Sunday, July 19, 2009

A Story for Your Sunday

Some good friends came over to get a few pounds of Grandpa Tomato's Tree-Ripened Peaches on Friday. We got to talking, as we usually do, and the conversation turned to geek topics: computers, guns, explosives, Schlock Mercenary, stuff like that. My friend, "Moose," told me a story about his grandpa and some nuns that I just couldn't leave unblogged.

It seems that Moose's grandpa did some odd jobs for a local catholic church affiliated with a convent, so he ended up doing a lot of Mr. Fixit-type work for the nuns. After awhile, he realized that something seemed odd in the large yard outside the Sisters' cozy home. There was something there that was just slightly abnormal--he could feel it. But he couldn't quite put his finger on what it was. It began to bother him so much that he began carefully scrutinizing the yard every time he was there, but it was not a terribly remarkable sight. There was a large white clapboard house with a large front porch, the paint beginning to peel and the windows sagging a bit. there was a gravel drive that went to the outbuilding at the back, and there were patches of grass and various prairie weeds competing for dirt space and sunlight all across the large, flat lawn. The edges of the lawn were simply fields (mostly corn back then, I suppose) and there were a few old scrap odds and ends leaning against the tired old house--tubs, pump-handles, things that don't rot away as fast as the wood scrap that gets left in the same places. He'd never been there on a day when laundry was not fluttering in large amounts on a set of long lines, even in the winter, but now that it was summer, that wasn't exactly a remarkable sight, either. The Sisters kept no pets, so there were no dogs, paths, or droppings to watch out for. What was the problem?

Now, Moose's grandpa had done many jobs in his time, and like most men of his generation around here, he spent some time in the mines as a young man. He finally settled on those clotheslines. Something just wasn't right there, but what could be the problem? They were just iron posts, smooth cords, and wooden pins. It took another visit or two before it finally occurred to him.

He was talking to one of the Sisters about some completely unrelated thing, as sometimes happens, when the conversation dropped away like a pair of sunglasses over a cliff, completely gone and irretrievable. The rope! It wasn't rope at all. It was "det cord," very similar to the stuff he'd seen used in the mines to set off larger charges simultaneously or to create cutting charges that followed lines and contours. And it probably wasn't the best possible choice for a clothesline, all things considered.

He inquired and was shown rest of the clothesline, which was just some old plastic-coated cord the sisters had found on an old wooden reel in the shed. Nothing special, and surely not some kind of explosive. In short, they appreciated his concern, but they weren't going to yank down their clothesline over nothing. Grandpa chose a small but sturdy tree on the back edge of the property, almost to the field, and looped the clothesline around the trunk three times about a foot off the ground. Then he moved all the nuns back to the road and detonated the clothesline (the method was not related when I heard this story, and I also have no idea whether det cord is strong enough to serve as an improvised clothesline, and if you insist on factual perfection you might be missing the point.)

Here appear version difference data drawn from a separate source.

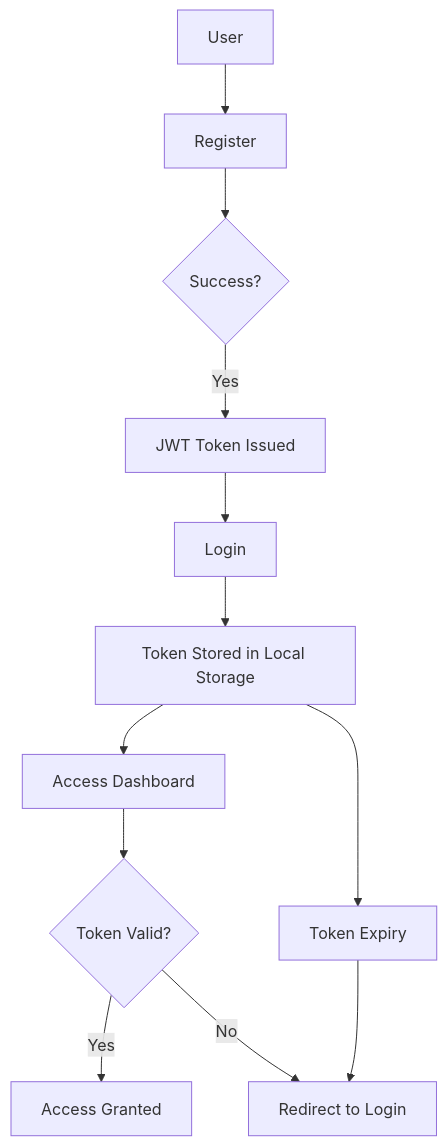
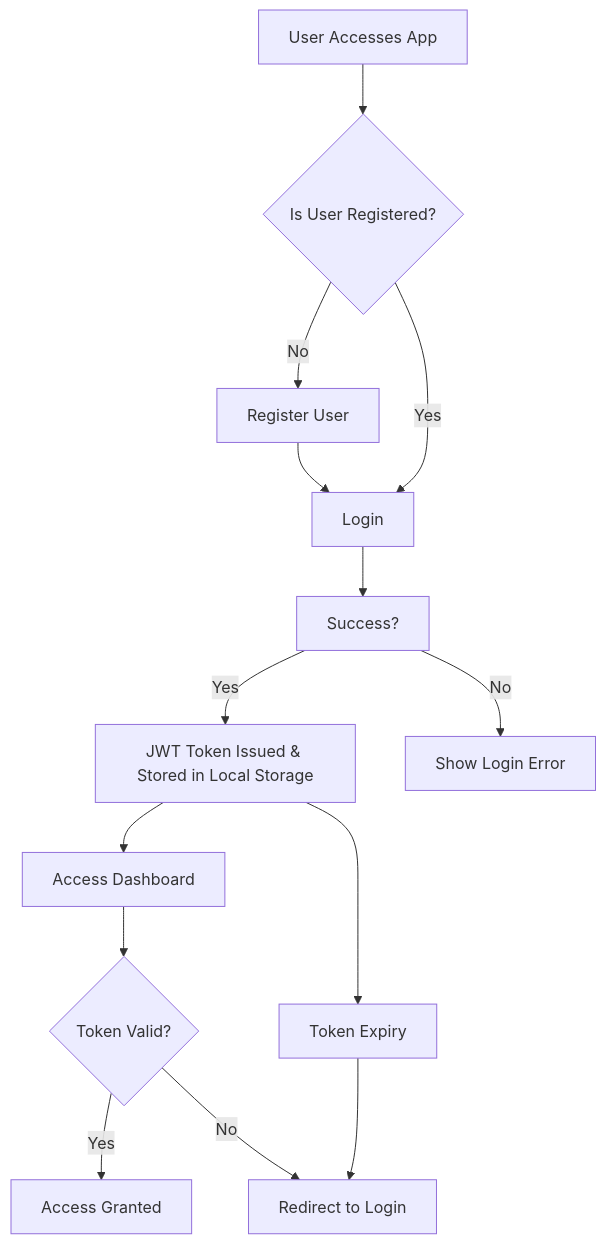
One commit to chaudharishrijana/Authentication-System- changed the diagram in README.md. Above: the diagram before and after it, drawn with Mermaid.

Commit message:
Revise workflow diagram in README.md
Updated workflow diagram to clarify user registration and login process.

````diff
--- a/README.md
+++ b/README.md
@@ -22,16 +22,21 @@
 ```mermaid
+
+
 graph TD
-    A[User] --> B[Register]
-    B --> C{Success?}
-    C -->|Yes| D[JWT Token Issued]
-    D --> E[Login]
-    E --> F[Token Stored in Local Storage]
-    F --> G[Access Dashboard]
-    G --> H{Token Valid?}
-    H -->|Yes| I[Access Granted]
-    H -->|No| J[Redirect to Login]
-    F --> K[Token Expiry]
-    K --> J
+    A[User Accesses App] --> B{Is User Registered?}
+    B -->|No| C[Register User]
+    C --> D[Login]
+    B -->|Yes| D[Login]
+    D --> E[Success?]
+    E -->|Yes| F[JWT Token Issued & Stored in Local Storage]
+    E -->|No| G[Show Login Error]
+    F --> H[Access Dashboard]
+    H --> I{Token Valid?}
+    I -->|Yes| J[Access Granted]
+    I -->|No| K[Redirect to Login]
+    F --> L[Token Expiry]
+    L --> K
+
 
 
 ```
````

The noise of the explosion distracted some of the Sisters enough that they didn't notice at first that the tree had been cleanly cut in two and toppled to the ground.

Brandon linked this helpful video showing what happens when you wrap det cord around a tree:


Bruce B. said...

Wow! If det cord works that well for cutting trees why do we mess around with chainsaws? :-)

Interesting story. The nuns were probably safe using it as clothesline. From what I understand det cord is very stable and actually hard to detonate accidentally.

Keith said...

I know of a family farm that has had dynamite stored in the cellar since the days when you could buy it from the hardware store. And one day, I'll talk my uncle into letting me have some of it.

Brandon said...

Looks perfectly plausible to me.